### WORK TO BE COMPLETED
Note each line of the entries that includes "Screenshot". Then copy those lines.

*** Begin section ***

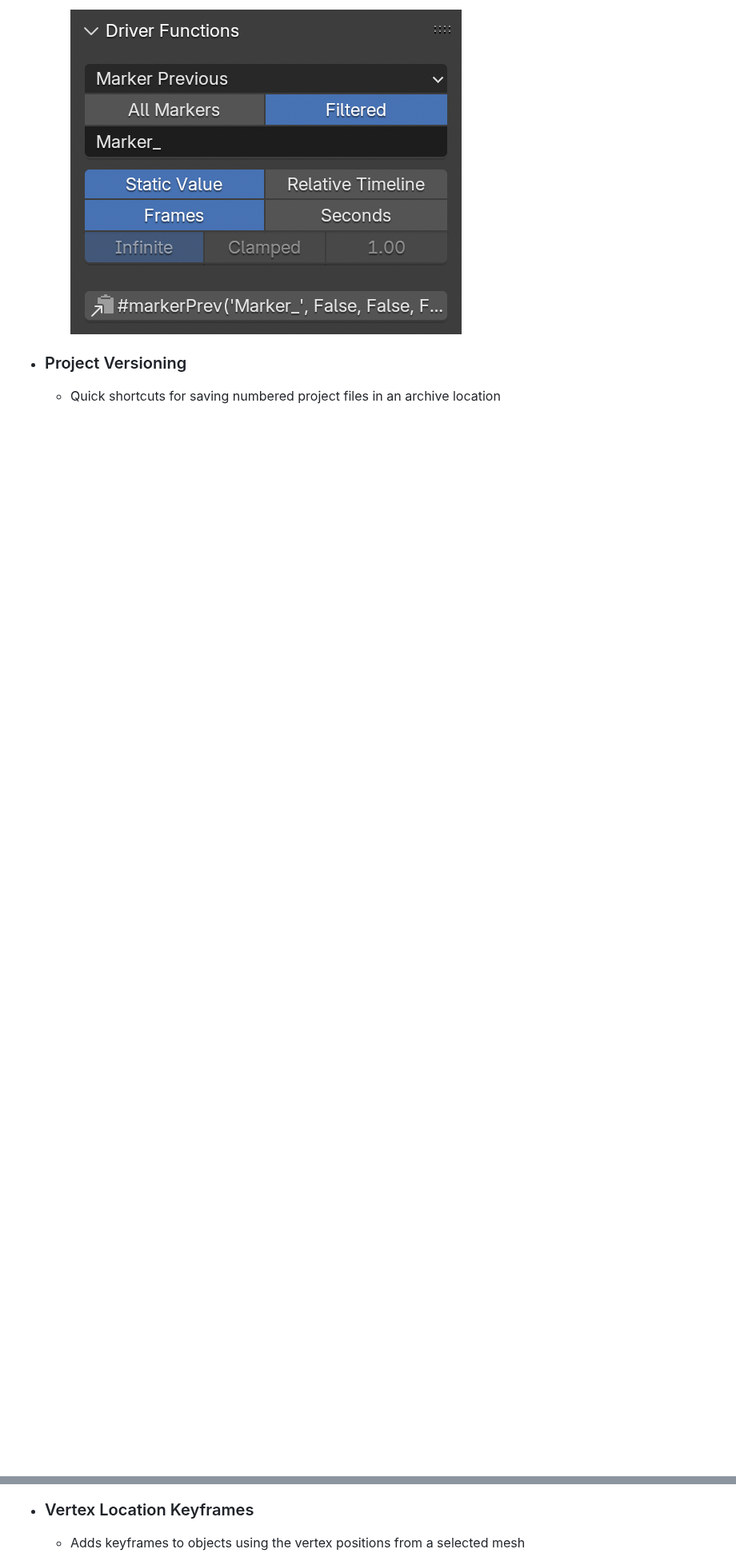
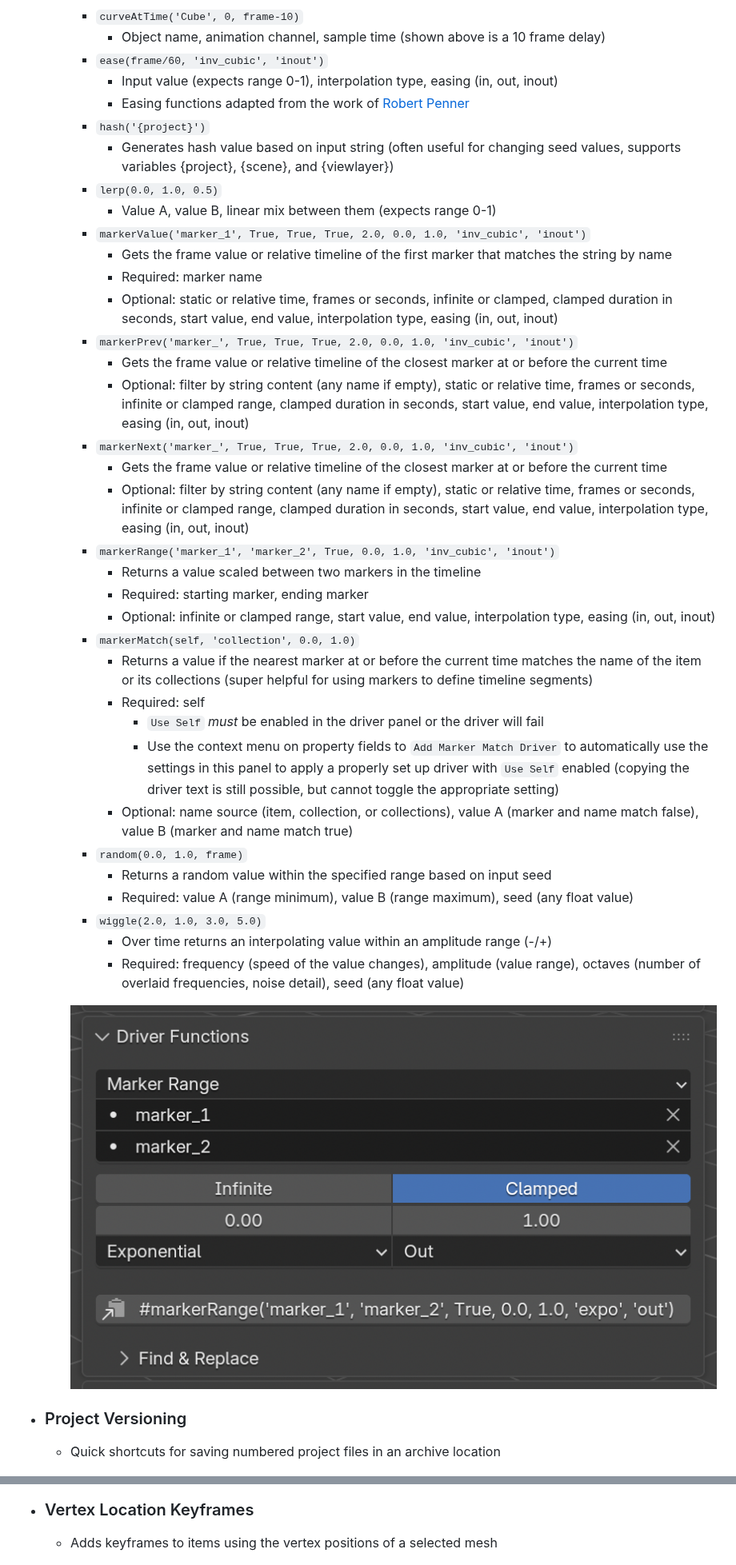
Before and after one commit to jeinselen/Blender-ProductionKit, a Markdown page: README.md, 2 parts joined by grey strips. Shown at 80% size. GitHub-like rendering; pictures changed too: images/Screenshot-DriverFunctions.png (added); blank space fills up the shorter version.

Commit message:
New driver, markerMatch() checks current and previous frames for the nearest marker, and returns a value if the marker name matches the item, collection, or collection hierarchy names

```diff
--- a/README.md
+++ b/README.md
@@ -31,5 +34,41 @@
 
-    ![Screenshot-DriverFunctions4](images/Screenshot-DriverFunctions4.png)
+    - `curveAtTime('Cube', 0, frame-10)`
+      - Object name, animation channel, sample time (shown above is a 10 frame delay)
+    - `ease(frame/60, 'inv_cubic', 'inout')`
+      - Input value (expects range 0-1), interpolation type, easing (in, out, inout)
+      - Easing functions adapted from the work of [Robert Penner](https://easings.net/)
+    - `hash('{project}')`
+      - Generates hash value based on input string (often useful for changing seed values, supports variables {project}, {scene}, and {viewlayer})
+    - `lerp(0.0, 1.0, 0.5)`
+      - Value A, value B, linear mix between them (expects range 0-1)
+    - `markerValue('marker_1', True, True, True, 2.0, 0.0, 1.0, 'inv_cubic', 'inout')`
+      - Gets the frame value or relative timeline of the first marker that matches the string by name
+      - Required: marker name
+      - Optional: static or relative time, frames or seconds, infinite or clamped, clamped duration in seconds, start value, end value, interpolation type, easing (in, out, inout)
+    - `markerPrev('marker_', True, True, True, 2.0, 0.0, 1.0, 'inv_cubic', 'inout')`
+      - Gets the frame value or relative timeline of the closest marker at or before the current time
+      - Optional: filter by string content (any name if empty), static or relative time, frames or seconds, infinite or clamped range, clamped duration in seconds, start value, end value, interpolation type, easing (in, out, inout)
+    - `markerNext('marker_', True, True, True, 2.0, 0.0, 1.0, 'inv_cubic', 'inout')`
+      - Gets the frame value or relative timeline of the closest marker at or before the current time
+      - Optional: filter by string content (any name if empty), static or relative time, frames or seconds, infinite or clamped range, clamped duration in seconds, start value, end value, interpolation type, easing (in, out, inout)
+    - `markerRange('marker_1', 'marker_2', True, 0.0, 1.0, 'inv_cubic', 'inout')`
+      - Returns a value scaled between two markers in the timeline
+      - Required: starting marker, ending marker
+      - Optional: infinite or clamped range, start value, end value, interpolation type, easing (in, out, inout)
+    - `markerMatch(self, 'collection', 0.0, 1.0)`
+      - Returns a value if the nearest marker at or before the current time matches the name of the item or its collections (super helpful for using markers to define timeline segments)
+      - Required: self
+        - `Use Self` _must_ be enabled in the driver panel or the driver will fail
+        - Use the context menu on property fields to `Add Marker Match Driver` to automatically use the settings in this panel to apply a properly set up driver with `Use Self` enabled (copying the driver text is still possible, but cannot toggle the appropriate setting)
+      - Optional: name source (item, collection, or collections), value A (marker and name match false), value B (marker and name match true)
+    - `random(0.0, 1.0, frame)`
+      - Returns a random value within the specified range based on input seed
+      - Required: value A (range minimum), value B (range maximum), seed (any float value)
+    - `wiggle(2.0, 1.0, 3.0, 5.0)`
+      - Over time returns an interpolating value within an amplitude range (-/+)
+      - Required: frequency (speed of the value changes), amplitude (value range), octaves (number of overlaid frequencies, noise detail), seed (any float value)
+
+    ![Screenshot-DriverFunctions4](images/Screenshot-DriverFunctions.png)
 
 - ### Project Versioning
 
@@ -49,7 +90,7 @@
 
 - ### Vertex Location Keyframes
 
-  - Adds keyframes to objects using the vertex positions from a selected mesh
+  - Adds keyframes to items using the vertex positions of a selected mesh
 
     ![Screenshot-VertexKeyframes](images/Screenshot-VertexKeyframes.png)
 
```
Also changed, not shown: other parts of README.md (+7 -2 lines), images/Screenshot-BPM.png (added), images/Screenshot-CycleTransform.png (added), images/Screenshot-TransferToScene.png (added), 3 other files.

*** End section ***

### ANSWER BOX
Before and after one commit to jeinselen/Blender-ProductionKit, a Markdown page: README.md, 2 parts joined by grey strips. Shown at 80% size. GitHub-like rendering; pictures changed too: images/Screenshot-DriverFunctions.png (added); blank space fills up the shorter version.
-    ![Screenshot-DriverFunctions4](images/Screenshot-DriverFunctions4.png)
+    ![Screenshot-DriverFunctions4](images/Screenshot-DriverFunctions.png)
     ![Screenshot-VertexKeyframes](images/Screenshot-VertexKeyframes.png)
Also changed, not shown: other parts of README.md (+7 -2 lines), images/Screenshot-BPM.png (added), images/Screenshot-CycleTransform.png (added), images/Screenshot-TransferToScene.png (added), 3 other files.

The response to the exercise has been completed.